“Academic classes for Classes 9 to 12 may be held from 10.50 a.m. to 4.30 p.m. as per [the new schedule] in all districts except in the hill subdivisions of Darjeeling and Kalimpong districts. Classes in the schools of these districts will be held from 9.30 a.m. to 3 p.m.. On every Saturday, there will be no academic classes for students. Feedback sessions, awareness generation and orientation of guardians will be organised every Saturday,” it said.
Teachers across the State have largely welcomed the decision. “The schedule was perhaps proving too long for students. After a gap of almost one year and nine months of schools having been closed, they had got used to staying at home. The sudden change in schedule was perhaps too overwhelming for them. Wearing masks for six hours at a stretch daily was also a problem. Guardians often feared that long hours meant more exposure to the dreaded virus and were reluctant to send their wards to school for such extended periods,” said Krishnakoli Ray, headmistress of Dhakuria Sree Ramakrishna Vidyapith for Girls in Kolkata.
“Classes on alternate days and curtailed timings would perhaps assure them of more safety and hopefully encourage students to get back to school in more numbers.

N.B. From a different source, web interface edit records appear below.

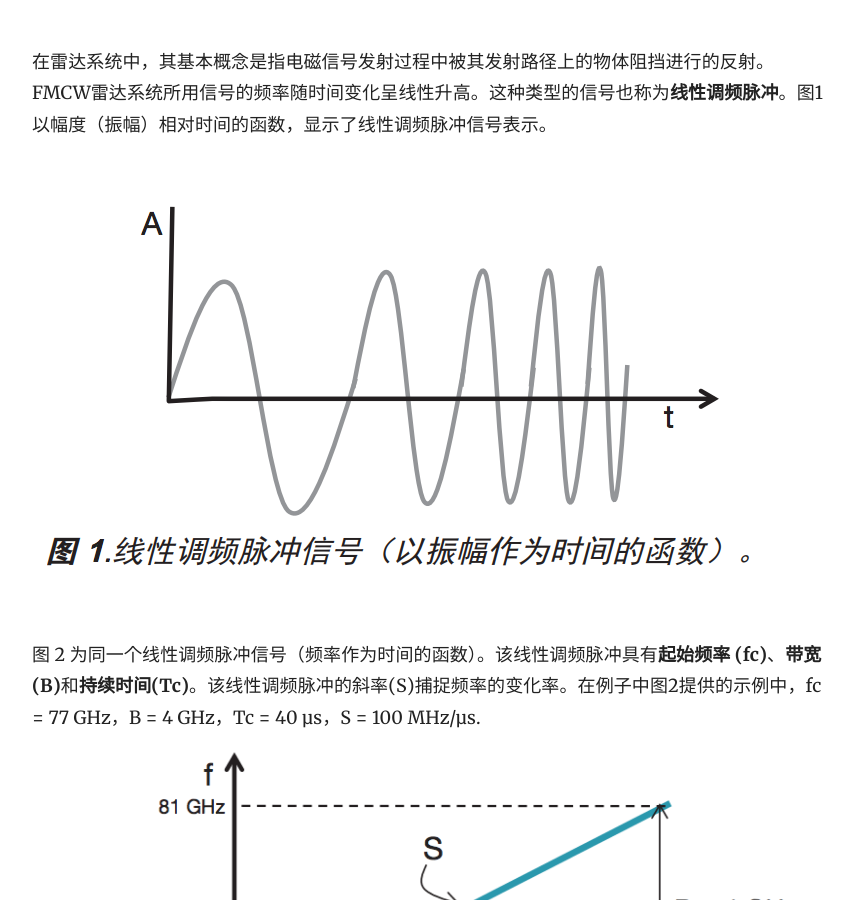
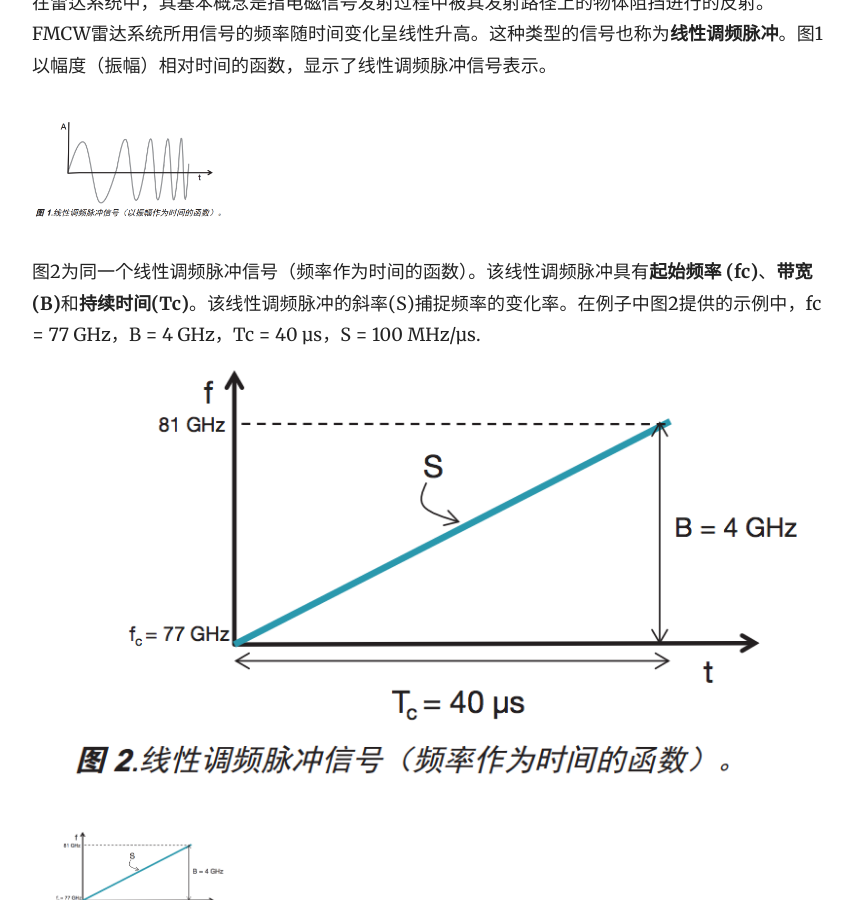
Before and after one commit to hcheng1005/hcheng1005.github.io, a Jekyll site: the page built from _docs/signal_process/01range.md, in a window 1280 px wide and 900 px high, scrolled down 1021 px. Shown: the whole window, without its empty margins (358-1212 px from the left). Built offline with Jekyll 4.4.1, drawn with Linux system fonts in a browser that asks for light colours.

Commit message:
Update 01range.md

```diff
--- a/_docs/signal_process/01range.md
+++ b/_docs/signal_process/01range.md
@@ -3,8 +3,8 @@ title: 距离解算
 category: 信号处理
 order: 1
 ---
-![1](/images/bg1.png)
-<img src="{{site.url}}/images/bg1.png" width="200" height="100"/>
+<img src="{{site.url}}/images/bg1.png"/>
+
 毫米波 (mmWave) 是一类使用短波长电磁波的特殊雷达技术。雷达系统发射的电磁波信号被其发射路径上的物体阻挡继而会发生反射。通过捕捉反射的信号，雷达系统可以确定物体的**距离**、**速度**和**角度**。
 
 Key words:
@@ -17,7 +17,8 @@ Key words:
 
 在雷达系统中，其基本概念是指电磁信号发射过程中被其发射路径上的物体阻挡进行的反射。FMCW雷达系统所用信号的频率随时间变化呈线性升高。这种类型的信号也称为**线性调频脉冲**。图1以幅度（振幅）相对时间的函数，显示了线性调频脉冲信号表示。
 
-![2](/images/range-01.png)
+<img src="{{site.url}}/images/range-01.png" width="200" height="100" align="middle"/>
 
-图 2 为同一个线性调频脉冲信号（频率作为时间的函数）。该线性调频脉冲具有**起始频率 (fc)**、**带宽(B)**和**持续时间(Tc)**。该线性调频脉冲的斜率(S)捕捉频率的变化率。在例子中图2提供的示例中，fc = 77 GHz，B = 4 GHz，Tc = 40 µs，S = 100 MHz/µs.
+图2为同一个线性调频脉冲信号（频率作为时间的函数）。该线性调频脉冲具有**起始频率 (fc)**、**带宽(B)**和**持续时间(Tc)**。该线性调频脉冲的斜率(S)捕捉频率的变化率。在例子中图2提供的示例中，fc = 77 GHz，B = 4 GHz，Tc = 40 µs，S = 100 MHz/µs.
 ![3](/images/range-02.png)
+<img src="{{site.url}}/images/range-02.png" width="200" height="100" align="middle"/>
```
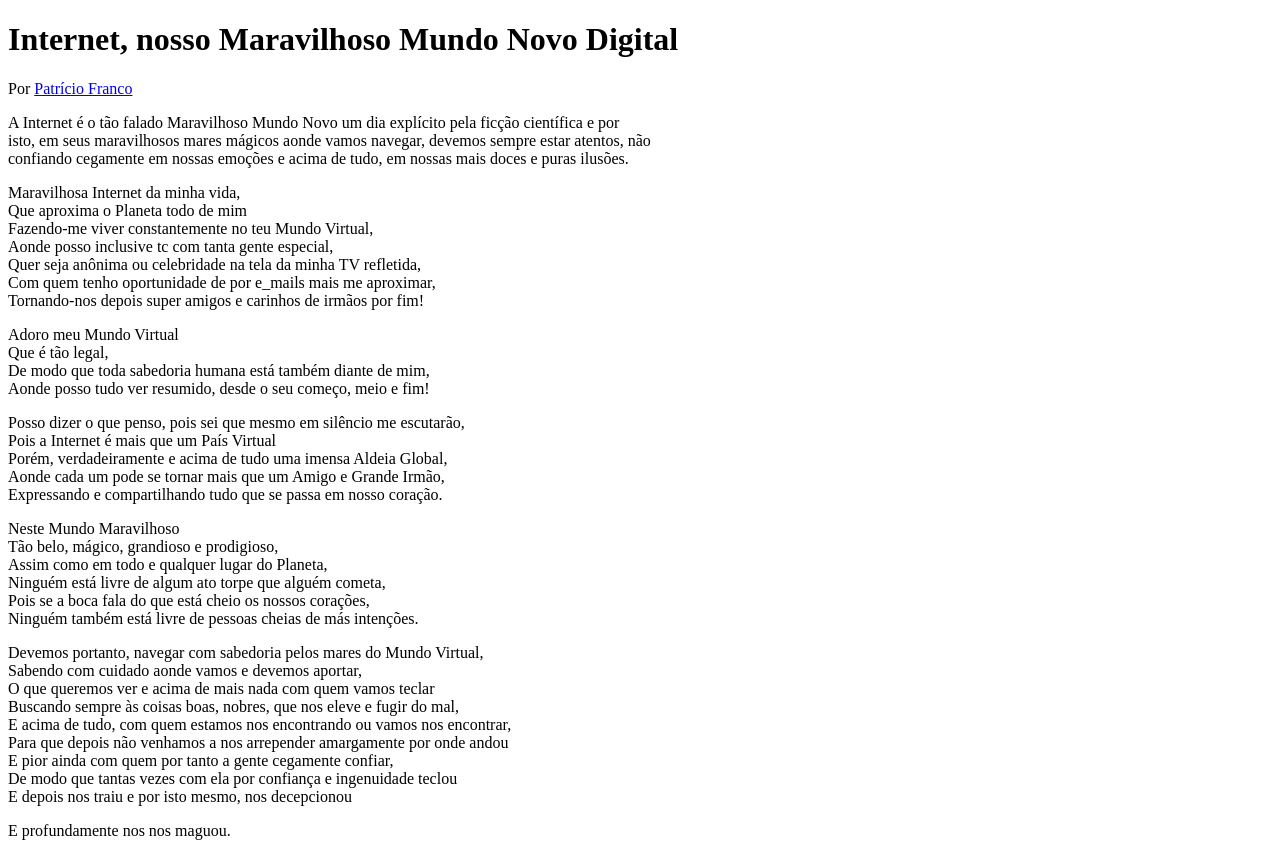
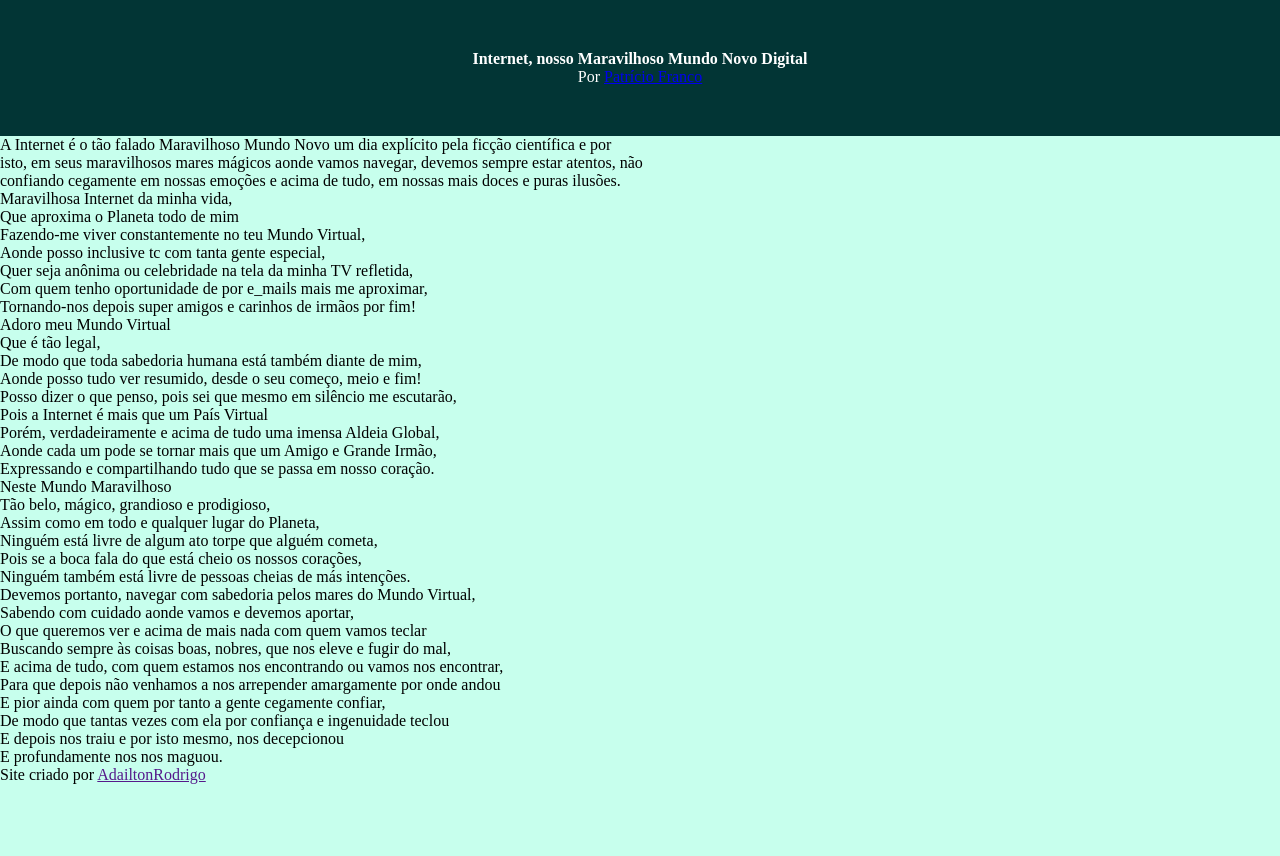
Before and after one commit to AdailtonRodrigo/html-css, a plain HTML site: page Desafios/mp02/index.html in a window 1280 px wide. After the commit the page ends 800 px from the top, so only its background shows below. Drawn offline with Linux system fonts and the light colour scheme.

Commit message:
colocando estilo

```diff
--- a/Desafios/mp02/index.html
+++ b/Desafios/mp02/index.html
@@ -3,6 +3,7 @@
 <head>
     <meta charset="UTF-8">
     <meta name="viewport" content="width=device-width, initial-scale=1.0">
+    <link rel="stylesheet" href="style.css">
     <title>Internet</title>
 </head>
 <body>
@@ -68,5 +69,9 @@
 
     <p>E profundamente nos nos maguou.<br></p>
 
+    <footer>
+        <p>Site criado por <a href="">AdailtonRodrigo</a></p>
+    </footer>
+
 </body>
 </html>
--- /dev/null
+++ b/Desafios/mp02/style.css
@@ -0,0 +1,26 @@
+@charset "UTF-8";
+
+* {
+    margin: 0px;
+    padding: 0px;
+    font-size: 1em;
+}
+
+html,body {
+    min-height: 100vh;
+    background-color: #C7FFED;
+}
+
+header {
+    background-color: #023535;
+    color: white;
+    text-align: center;
+    font-size: 1em;
+}
+header > h1 {
+    padding-top: 50px;
+}
+
+header > p {
+    padding-bottom: 50px;
+}
```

A softer, more spaced out and graded approach will be more feasible for both the students and the schools as well,” Ms. Ray said.